So first we need a legal basis to process (i.e. consent or legitimate interest) and if it is legitimate interest we need to be certain they are not listed on TPS and have not objected or opted out.
This means we will need to screen call lists against the TPS register and keep our own suppression list of people who have objected to calls or opted out.
Calls to businesses and organisations
If the call is to an organisation whose legal status is a limited company, public limited company, limited liability partnership or a government body we can call if:
A. We have the organisation’s consent (although this does not need to be GDPR compliant because companies are not data subjects under GDPR)
B. The recipient organisation’s number is not listed on Corporate Telephone Preference Service (CTPS) and they have not objected to our calls in the past.
So, we don’t need a legal basis to call business to business, but we do have to screen calls against the CTPS (and TPS also if we are unsure about the legal status of the recipient) and keep our own suppression list of organisations who have objected to calls.
Organisations should maintain a ‘suppression list’ of people who have opted out or otherwise told that organisation directly that they do not want to receive marketing.
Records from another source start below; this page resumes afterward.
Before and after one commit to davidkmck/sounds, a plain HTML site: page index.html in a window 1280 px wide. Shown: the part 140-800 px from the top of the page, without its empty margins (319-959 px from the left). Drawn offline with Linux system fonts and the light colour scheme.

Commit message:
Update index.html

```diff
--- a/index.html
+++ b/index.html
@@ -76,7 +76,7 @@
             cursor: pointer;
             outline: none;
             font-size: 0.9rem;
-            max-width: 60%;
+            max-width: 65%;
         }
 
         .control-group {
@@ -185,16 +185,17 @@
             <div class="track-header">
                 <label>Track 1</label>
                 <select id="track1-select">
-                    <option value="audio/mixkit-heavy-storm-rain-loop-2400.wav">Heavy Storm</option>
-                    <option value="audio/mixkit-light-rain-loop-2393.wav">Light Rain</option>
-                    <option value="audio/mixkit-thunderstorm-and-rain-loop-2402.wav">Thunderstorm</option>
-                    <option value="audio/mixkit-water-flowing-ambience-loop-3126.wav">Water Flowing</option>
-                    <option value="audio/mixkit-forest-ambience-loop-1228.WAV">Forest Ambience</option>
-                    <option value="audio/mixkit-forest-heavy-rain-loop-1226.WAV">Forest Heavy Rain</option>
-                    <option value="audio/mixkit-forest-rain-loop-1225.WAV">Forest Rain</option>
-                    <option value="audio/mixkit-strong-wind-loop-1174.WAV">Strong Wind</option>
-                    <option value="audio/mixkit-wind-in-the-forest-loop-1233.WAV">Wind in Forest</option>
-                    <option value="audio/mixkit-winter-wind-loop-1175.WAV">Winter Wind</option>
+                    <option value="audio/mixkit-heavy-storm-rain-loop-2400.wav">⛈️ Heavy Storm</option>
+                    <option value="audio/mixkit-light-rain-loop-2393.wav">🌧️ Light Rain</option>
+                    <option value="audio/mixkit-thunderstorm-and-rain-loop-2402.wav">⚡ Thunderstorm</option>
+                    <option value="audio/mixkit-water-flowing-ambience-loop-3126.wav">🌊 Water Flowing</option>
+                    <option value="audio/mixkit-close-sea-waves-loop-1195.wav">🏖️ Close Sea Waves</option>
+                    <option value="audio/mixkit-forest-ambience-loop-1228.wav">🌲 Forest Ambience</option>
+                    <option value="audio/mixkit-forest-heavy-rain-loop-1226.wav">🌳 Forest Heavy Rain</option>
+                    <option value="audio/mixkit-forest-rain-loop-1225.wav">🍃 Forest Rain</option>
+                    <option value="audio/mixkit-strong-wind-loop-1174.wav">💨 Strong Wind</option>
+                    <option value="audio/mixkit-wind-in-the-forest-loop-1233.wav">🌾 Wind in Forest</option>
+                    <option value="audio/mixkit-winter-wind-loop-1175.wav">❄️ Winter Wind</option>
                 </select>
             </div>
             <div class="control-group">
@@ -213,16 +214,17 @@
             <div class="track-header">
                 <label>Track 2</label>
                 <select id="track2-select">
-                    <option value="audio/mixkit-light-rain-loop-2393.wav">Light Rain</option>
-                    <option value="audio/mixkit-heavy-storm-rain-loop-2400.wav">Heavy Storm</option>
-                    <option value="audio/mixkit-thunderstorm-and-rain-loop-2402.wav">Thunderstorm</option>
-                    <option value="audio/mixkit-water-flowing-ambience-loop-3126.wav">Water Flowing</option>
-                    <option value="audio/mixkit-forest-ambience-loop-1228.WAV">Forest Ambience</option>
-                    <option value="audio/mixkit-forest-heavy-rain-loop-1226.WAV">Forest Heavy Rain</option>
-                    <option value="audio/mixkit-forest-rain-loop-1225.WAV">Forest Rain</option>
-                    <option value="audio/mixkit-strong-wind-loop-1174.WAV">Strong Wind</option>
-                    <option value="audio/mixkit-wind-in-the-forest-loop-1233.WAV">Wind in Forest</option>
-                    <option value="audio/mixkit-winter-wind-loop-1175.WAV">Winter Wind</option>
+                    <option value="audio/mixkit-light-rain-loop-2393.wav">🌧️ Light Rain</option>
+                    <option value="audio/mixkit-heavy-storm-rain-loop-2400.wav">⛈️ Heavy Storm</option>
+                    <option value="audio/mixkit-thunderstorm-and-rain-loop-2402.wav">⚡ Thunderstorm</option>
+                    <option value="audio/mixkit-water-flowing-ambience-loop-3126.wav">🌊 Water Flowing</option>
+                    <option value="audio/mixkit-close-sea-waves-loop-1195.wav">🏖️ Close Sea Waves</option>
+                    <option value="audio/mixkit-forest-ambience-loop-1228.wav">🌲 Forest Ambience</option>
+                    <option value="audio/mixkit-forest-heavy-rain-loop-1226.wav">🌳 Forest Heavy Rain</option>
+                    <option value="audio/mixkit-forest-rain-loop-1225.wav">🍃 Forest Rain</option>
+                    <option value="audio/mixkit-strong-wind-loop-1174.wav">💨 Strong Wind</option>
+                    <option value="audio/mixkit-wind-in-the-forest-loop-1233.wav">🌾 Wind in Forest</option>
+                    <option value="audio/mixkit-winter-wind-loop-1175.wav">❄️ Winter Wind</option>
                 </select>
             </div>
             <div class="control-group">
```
Note that individuals may ask an organisation to remove or delete their details from a database or marketing list. However, in most cases organisations should instead follow the marketing industry practice of suppressing their details.
Rather than deleting an individual’s details entirely, suppression involves retaining just enough information to ensure that their preferences are respected in the future.
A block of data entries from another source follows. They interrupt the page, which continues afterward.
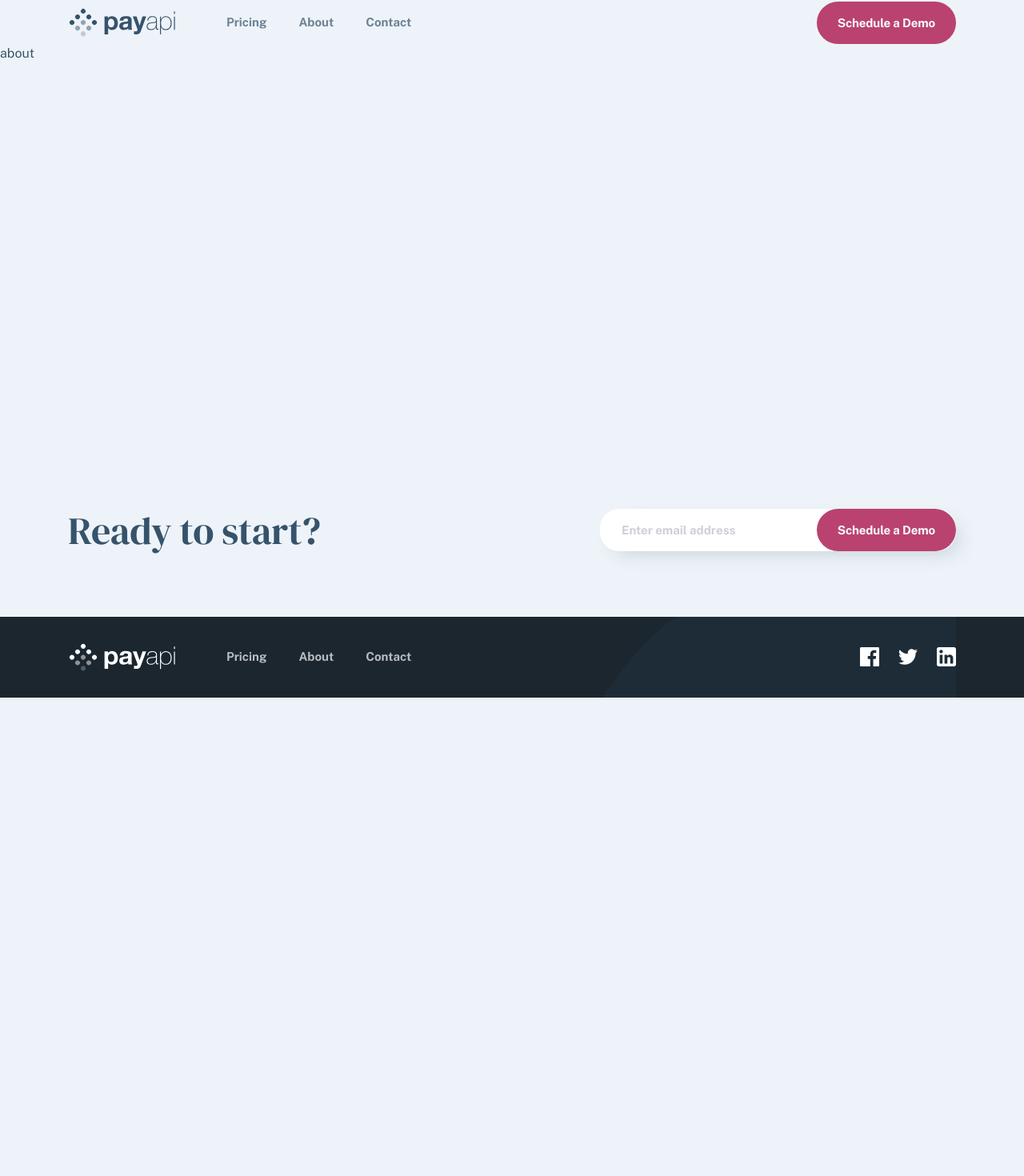
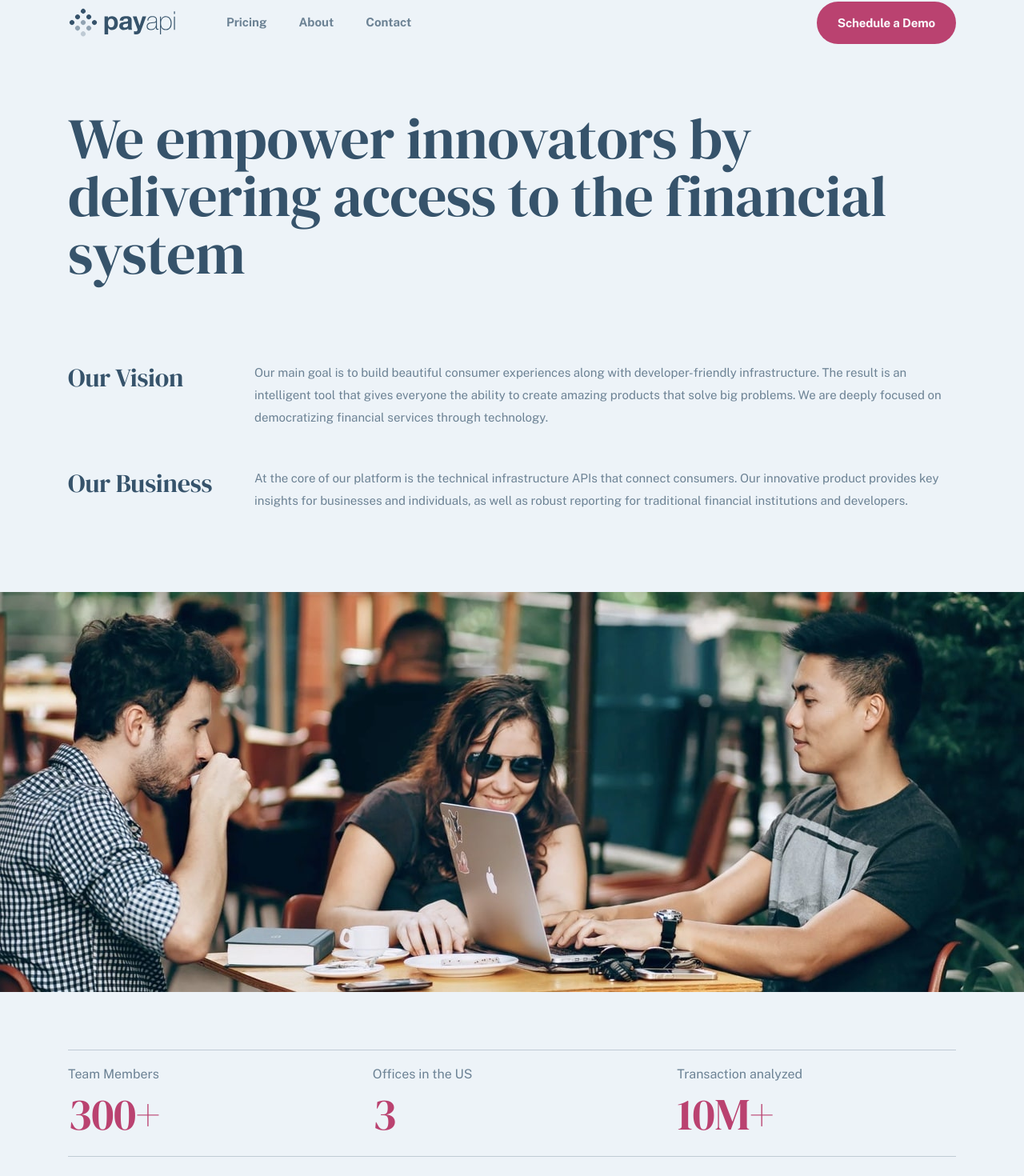
Before and after one commit to sophia-see/payapi, a Next.js app: page /about in a window 1280 px wide. Shown: the part 43-1513 px from the top of the page at 80% size. Before the commit the page ends 915 px from the top, so only its background shows below. Built offline with nearby package versions, Linux system fonts and the light colour scheme.

Commit message:
added about page

```diff
--- /dev/null
+++ b/app/about/components/AboutImage.tsx
@@ -0,0 +1,19 @@
+"use client"
+
+import useDeviceSize from '@/hooks/use-device-size'
+import Image from 'next/image'
+import React from 'react'
+
+export default function AboutImage() {
+  const {currSize} = useDeviceSize();
+
+  return (
+    <Image
+      src={`/assets/about/${currSize}/image-team-members.jpg`}
+      alt='team members having a meeting'
+      width={375}
+      height={300}
+      className='mt-[76px] mb-[48px] md:mt-[92px] md:mb-[64px] lg:mt-[100px] lg:mb-[72px] w-full h-[300px] md:h-[267px] lg:h-[500px] object-cover object-center'
+    />
+  )
+}
--- /dev/null
+++ b/app/about/components/CultureAndPeople.tsx
@@ -0,0 +1,19 @@
+import React from 'react'
+import Section from './Section'
+
+
+
+export default function CultureAndPeople() {
+  return (
+    <div className='pt-[48px] flex flex-col gap-[48px] px-6 md:px-10 md:pt-[64px] lg:px-[115px] xl:px-0 xl:mx-auto xl:max-w-[1110px]'>
+      <Section
+        label="The Culture"
+        description={"We strongly believe there's always an opportunity to learn from each other outside of day-to-day work, whether it's company-wide offsites, internal hackathons, or co-worker meetups. We always value cross-team collaboration and diversity of thought, no matter the job title."}
+      />
+      <Section
+        label='The People'
+        description={" We're all passionate about building a more efficient and inclusive financial infrastructure together. At PayAPI, we have diverse backgrounds and skills."}
+      />
+    </div>
+  )
+}
--- /dev/null
+++ b/app/about/components/Section.tsx
@@ -0,0 +1,17 @@
+import SubHeader from '@/components/SubHeader';
+import Title from '@/components/Title';
+import React from 'react'
+
+interface SectionProps {
+  label: string;
+  description: string;
+}
+
+export default function Section({label, description}: SectionProps) {
+  return (
+    <div className='flex flex-col gap-4 justify-center text-center md:flex-row md:justify-start md:text-start md:gap-[10px]'>
+      <Title text={label}  className='md:w-[223px] flex-shrink-0'/>
+      <SubHeader text={description} />
+    </div>
+  )
+}
--- /dev/null
+++ b/app/about/components/Stats.tsx
@@ -0,0 +1,30 @@
+import Divider from '@/components/Divider'
+import React from 'react'
+
+interface StatsItemProps {
+  label: string;
+  value: string;
+}
+
+function StatsItem({label, value}: StatsItemProps) {
+  return (
+    <div className='w-full flex flex-col items-center md:items-start'>
+      <div className='opacity-70 text-[16px] leading-[28px]'>{label}</div>
+      <div className='serif text-dark-pink text-[56px] leading-[72px] tracking-[-0.43px]'>{value}</div>
+    </div>
+  )
+}
+
+export default function Stats() {
+  return (
+    <div className='w-full flex flex-col gap-4 px-6 md:px-10 lg:px-[115px] xl:px-0 xl:mx-auto xl:max-w-[1110px]'>
+      <Divider mode={"dark"} className='opacity-25'/>
+      <div className='w-full flex flex-col items-center gap-8 md:flex-row md:items-start'>
+        <StatsItem label='Team Members' value='300+' />
+        <StatsItem label='Offices in the US' value='3' />
+        <StatsItem label='Transaction analyzed' value='10M+' />
+      </div>
+      <Divider mode={"dark"} className='opacity-25'/>
+    </div>
+  )
+}
--- /dev/null
+++ b/app/about/components/VisionAndBusiness.tsx
@@ -0,0 +1,19 @@
+import React from 'react'
+import Section from './Section'
+
+
+
+export default function VisionAndBusiness() {
+  return (
+    <div className='flex flex-col gap-[48px] px-6 md:px-10 lg:px-[115px] xl:px-0 xl:mx-auto xl:max-w-[1110px]'>
+      <Section
+        label="Our Vision"
+        description='Our main goal is to build beautiful consumer experiences along with developer-friendly infrastructure. The result is an intelligent tool that gives everyone the ability to create amazing products that solve big problems. We are deeply focused on democratizing financial services through technology. '
+      />
+      <Section
+        label='Our Business'
+        description='At the core of our platform is the technical infrastructure APIs that connect consumers. Our innovative product provides key insights for businesses and individuals, as well as robust reporting for traditional financial institutions and developers. '
+      />
+    </div>
+  )
+}
--- a/app/about/page.tsx
+++ b/app/about/page.tsx
@@ -1,12 +1,47 @@
+import CirclePattern from '@/components/CirclePattern'
+import Header from '@/components/Header'
 import React from 'react'
+import VisionAndBusiness from './components/VisionAndBusiness'
+import Image from 'next/image'
+import AboutImage from './components/AboutImage'
+import Stats from './components/Stats'
+import CultureAndPeople from './components/CultureAndPeople'
 
 export default function AboutPage() {
   return (
     <div>
-      {/* temp */}
-      <div className="h-[500px]">
-        about
+      <CirclePattern
+        parentClass={`
+          absolute
+          top-0
+          right-0
+          left-0
+          -z-10
+          overflow-hidden
+          w-screen h-screen
+          `}
+        childClass={`
+          absolute right-[-125%]
+          translate-y-[-85%]
+          flex items-start
+        `}
+      />
+      <div
+        className={`
+          px-6 md:px-[98px] lg:px-[115px] xl:px-0
+          pt-[48px] pb-[40px] md:pt-[75px] md:pb-[54px] lg:pt-[82px] lg:pb-[51px]
+          xl:mx-auto
+          xl:max-w-[1110px]
+          flex justify-center lg:justify-start
+          text-center lg:text-start
+        `}
+      >
+        <Header isHero={true} text='We empower innovators by delivering access to the financial system' />
       </div>
+      <VisionAndBusiness />
+      <AboutImage />
+      <Stats />
+      <CultureAndPeople />
     </div>
   )
 }
--- /dev/null
+++ b/components/Title.tsx
@@ -0,0 +1,22 @@
+import React from 'react'
+
+interface HeaderProps {
+  text: string;
+  className?: string;
+}
+
+export default function Title({text, className}: HeaderProps) {
+  return (
+    <div
+      className={`
+        serif
+        text-[24px] md:text-[32px]
+        leading-[32px] md:leading-[40px]
+        tracking-[-0.18px] md:tracking-[-0.25px]
+        ${className || ""}
+      `}
+    >
+      {text}
+    </div>
+  )
+}
--- /dev/null
+++ b/hooks/use-device-size.tsx
@@ -0,0 +1,40 @@
+"use client"
+
+import { useState, useEffect, useMemo } from 'react';
+
+export default function useDeviceSize() {
+  // Set an initial width based on a safe assumption for SSR
+  const [width, setWidth] = useState<number | null>(null);
+
+  useEffect(() => {
+    // Ensure this runs only on the client
+    const updateWidth = () => setWidth(window.innerWidth);
+
+    updateWidth(); // Set initial width on mount
+    window.addEventListener("resize", updateWidth);
+
+    return () => window.removeEventListener("resize", updateWidth);
+  }, []);
+
+  const sizes = useMemo(() => {
+    if (width === null) return { isMobile: false, isTablet: false, isDesktop: false, currSize: "mobile" }; // Default SSR-safe value
+
+    const isMobile = width < 768
+    const isTablet = width >= 768 && width < 1024
+    const isDesktop = width >= 1024
+    const currSize = isMobile ? "mobile" : isTablet ? "tablet" : "desktop";
+
+    return {
+      isMobile,
+      isTablet,
+      isDesktop,
+      currSize
+    }
+  }, [width])
+
+
+  return {
+    width,
+    ...sizes
+  };
+}
```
Suppression allows organisations to ensure that they do not send marketing to people who have previously asked them not to, as there is a record against which to screen any new marketing lists.
If people’s details are deleted entirely, there is no way of ensuring that they are not put back on the database. Deleting details might also breach industry-specific legal requirements about how long to hold personal data.
Organisations must not contact people on a suppression list at a later date to ask them if they want to opt back in to receiving marketing. This contact would involve using their personal data for direct marketing purposes and is likely to breach the Data Protection Act 2018, and will also breach Privacy and Electronic Communications Regulations if the contact is by phone, text or email.
However, people can change their minds and marketing strategies also change. There is some merit in making sure that the information about people’s preferences is accurate and up to date.
It can be acceptable to send a message immediately after someone has opted out confirming they have unsubscribed and providing information about how to re-subscribe, or to remind individuals that they can opt back in to marketing if the reminder forms a minor and incidental addition to a message being sent anyway for another purpose. However, organisations must do this sensitively, must not include marketing material in the message, and must never require an individual to take action to confirm their opt-out.